You know it's impossible to drive with one foot on the gas and the other on the brake. But that's what it feels like when you try to change behaviors. You come up against your inability to make change -- let alone sustain -- the change. This can happen despite our good intentions.
It's not about being lazy or lacking will power. It’s because we have deep-seated -- often protective -- dynamics at work. These are called “competing commitments” by Robert Kegan and Lisa Lahey, the creators of the Immunity to Change™ process*. Kegan and Lahey use the metaphor of the immune system to explain what makes it's so hard to change behaviors that keep us from reaching our goals. When our bodies detect a threat -- a virus, bacterial or other intruder -- our immune system kicks in to ward off the threat. This self-protective physiological response is automatic and we're often unaware of it. A similar self-protective, often unconscious, psychological process takes place when confronted by change.

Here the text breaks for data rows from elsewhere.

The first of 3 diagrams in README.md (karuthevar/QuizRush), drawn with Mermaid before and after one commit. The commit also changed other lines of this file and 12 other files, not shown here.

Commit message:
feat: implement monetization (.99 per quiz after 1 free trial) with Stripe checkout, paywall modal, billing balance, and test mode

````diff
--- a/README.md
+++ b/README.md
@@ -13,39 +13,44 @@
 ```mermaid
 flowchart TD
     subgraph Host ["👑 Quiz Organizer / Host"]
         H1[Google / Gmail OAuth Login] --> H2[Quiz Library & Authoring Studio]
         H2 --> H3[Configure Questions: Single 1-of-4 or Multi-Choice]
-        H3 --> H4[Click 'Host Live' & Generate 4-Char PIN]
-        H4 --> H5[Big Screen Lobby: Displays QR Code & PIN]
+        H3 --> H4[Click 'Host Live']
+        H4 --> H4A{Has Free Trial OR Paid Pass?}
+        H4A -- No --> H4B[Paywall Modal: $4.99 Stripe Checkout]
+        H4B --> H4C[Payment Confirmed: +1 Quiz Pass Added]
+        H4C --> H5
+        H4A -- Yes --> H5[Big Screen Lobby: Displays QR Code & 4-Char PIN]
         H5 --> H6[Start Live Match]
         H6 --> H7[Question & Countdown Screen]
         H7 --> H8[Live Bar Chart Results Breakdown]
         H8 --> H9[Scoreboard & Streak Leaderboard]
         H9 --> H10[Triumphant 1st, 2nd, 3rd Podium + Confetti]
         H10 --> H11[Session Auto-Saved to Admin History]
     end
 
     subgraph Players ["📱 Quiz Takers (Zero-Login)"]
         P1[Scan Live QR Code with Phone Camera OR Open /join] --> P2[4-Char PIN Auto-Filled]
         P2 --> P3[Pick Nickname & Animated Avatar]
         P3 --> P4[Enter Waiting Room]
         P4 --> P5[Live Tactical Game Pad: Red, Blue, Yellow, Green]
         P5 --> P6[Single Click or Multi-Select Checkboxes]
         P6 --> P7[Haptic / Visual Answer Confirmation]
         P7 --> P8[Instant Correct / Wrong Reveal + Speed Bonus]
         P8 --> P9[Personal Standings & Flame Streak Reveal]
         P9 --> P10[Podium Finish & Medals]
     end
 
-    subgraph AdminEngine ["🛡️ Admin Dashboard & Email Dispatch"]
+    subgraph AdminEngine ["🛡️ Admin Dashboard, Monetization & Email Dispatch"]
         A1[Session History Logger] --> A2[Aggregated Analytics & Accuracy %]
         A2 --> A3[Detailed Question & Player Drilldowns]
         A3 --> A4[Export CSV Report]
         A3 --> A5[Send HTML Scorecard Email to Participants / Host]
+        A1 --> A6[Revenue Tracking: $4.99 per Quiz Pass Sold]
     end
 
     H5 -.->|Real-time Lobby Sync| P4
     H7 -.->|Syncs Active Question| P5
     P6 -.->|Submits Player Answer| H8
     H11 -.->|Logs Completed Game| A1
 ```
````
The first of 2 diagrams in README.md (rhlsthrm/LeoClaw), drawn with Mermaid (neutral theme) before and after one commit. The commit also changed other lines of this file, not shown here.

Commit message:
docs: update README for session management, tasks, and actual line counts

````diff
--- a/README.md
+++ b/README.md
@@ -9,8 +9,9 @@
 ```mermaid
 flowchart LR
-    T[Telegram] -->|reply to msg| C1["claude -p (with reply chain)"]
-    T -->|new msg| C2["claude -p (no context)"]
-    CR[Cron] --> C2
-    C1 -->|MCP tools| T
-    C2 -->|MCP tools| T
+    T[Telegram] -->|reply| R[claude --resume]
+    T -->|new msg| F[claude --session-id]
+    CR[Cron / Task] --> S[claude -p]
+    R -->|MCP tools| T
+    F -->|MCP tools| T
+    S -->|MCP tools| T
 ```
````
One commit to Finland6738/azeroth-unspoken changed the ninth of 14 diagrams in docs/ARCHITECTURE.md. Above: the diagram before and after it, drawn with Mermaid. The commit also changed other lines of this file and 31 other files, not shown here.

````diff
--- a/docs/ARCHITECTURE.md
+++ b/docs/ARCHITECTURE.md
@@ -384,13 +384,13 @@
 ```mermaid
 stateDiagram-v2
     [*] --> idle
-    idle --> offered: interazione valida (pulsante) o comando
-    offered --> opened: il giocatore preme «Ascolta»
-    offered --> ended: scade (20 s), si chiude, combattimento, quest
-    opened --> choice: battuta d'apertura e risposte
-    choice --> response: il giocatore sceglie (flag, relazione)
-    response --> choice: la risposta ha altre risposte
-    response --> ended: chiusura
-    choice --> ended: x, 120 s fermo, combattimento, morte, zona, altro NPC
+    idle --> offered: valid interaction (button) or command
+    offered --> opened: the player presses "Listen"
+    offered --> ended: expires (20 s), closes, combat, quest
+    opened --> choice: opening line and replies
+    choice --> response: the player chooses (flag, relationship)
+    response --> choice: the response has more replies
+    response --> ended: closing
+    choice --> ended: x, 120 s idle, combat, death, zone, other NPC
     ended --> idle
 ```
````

- Outline your personal development goals
- Uncover the hidden "Competing Commitments" that are holding you back
- Hone in on the buried anxieties and "Big Assumptions" that underlie them
- Formulate specific actions to test and debunk your Big Assumptions
- Identify concrete steps you can take to reach your goal
From Oprah Magazine:
Not being able to change doesn't mean we're lazy, stubborn, or weak. A pair of Harvard educators argue that our best-laid plans often fall through for smart, self-protective (and ingeniously hidden) reasons.
From Harvard Business Review:
Resistance to change does not reflect opposition, nor is it merely a result of inertia. Instead, even as they hold a sincere commitment to change, many people are unwittingly applying productive energy toward a hidden competing commitment. The resulting dynamic equilibrium stalls the effort in what looks like resistance but is in fact a kind of personal immunity to change.